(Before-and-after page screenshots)
··········

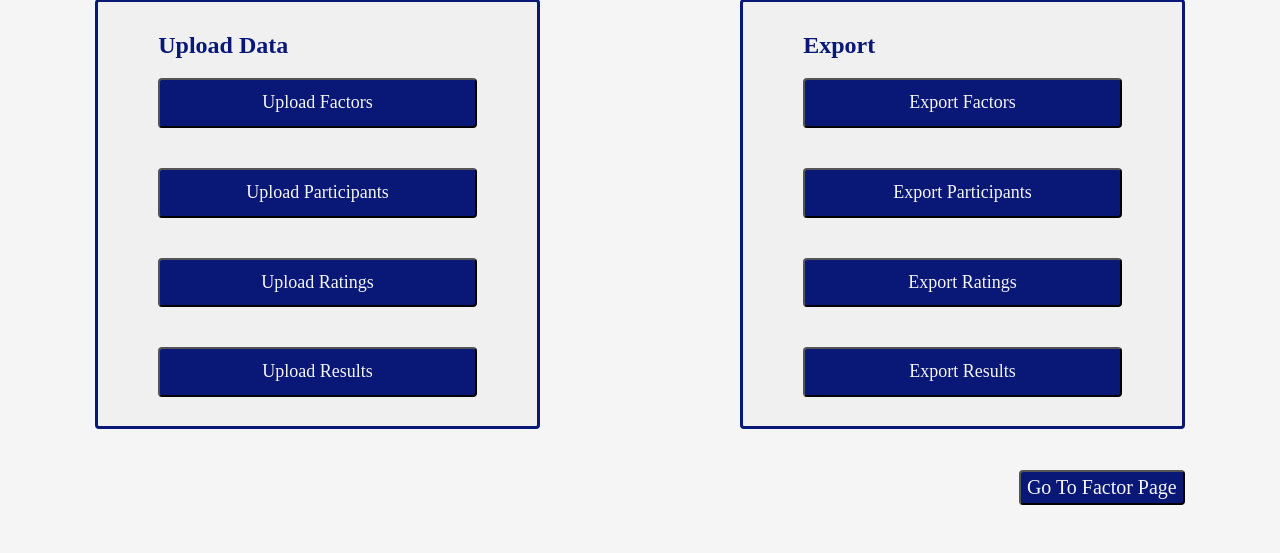
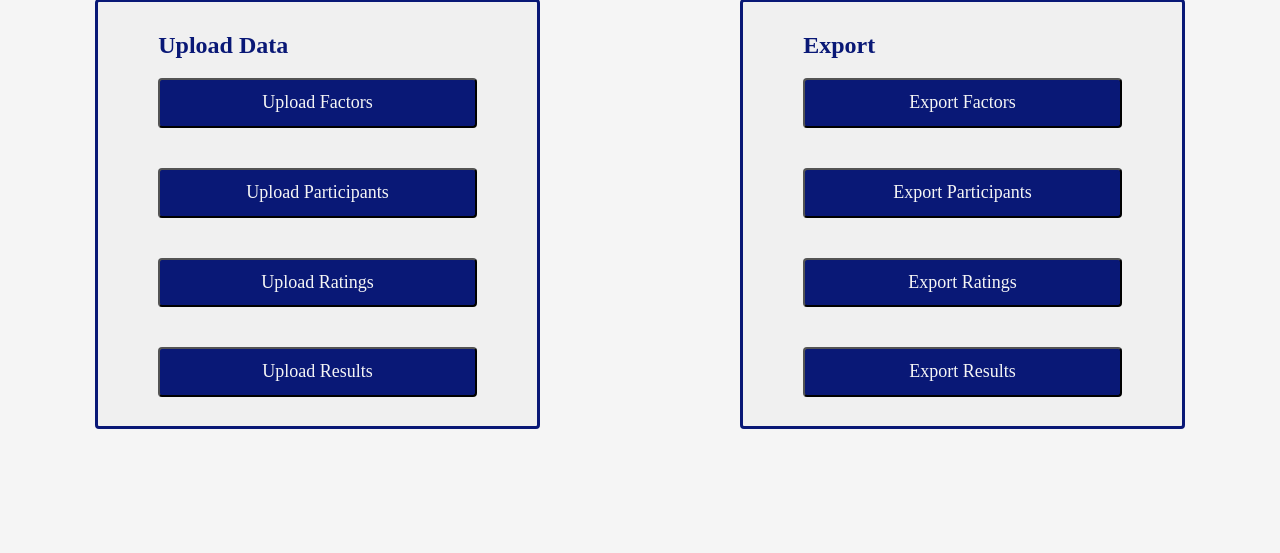
Before and after one commit to VERSO-UVM/Interactive-Management-App, a Flask app: page / in a window 1280 px wide. Shown: the part 482-1035 px from the top of the page. After the commit the page ends 911 px from the top, so only its background shows below. Run offline with Flask 3, Linux system fonts and the light colour scheme; some libraries are stand-ins or nearby versions.

Commit message:
removed go to factors button

```diff
--- a/flask_app/templates/index.html
+++ b/flask_app/templates/index.html
@@ -78,10 +78,6 @@
         </form>
     </div>
   </div>
-  <div class="empty"></div>
-  <div class="gTF-Container">
-    <p><a href="factor"><button class="goToFactor">Go To Factor Page</button></a></p>
-  </div>
 </div>
 
 
```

··········

_Task item_
All lines that hold the word "index" should be copied from the data.

_Response_
--- a/flask_app/templates/index.html
+++ b/flask_app/templates/index.html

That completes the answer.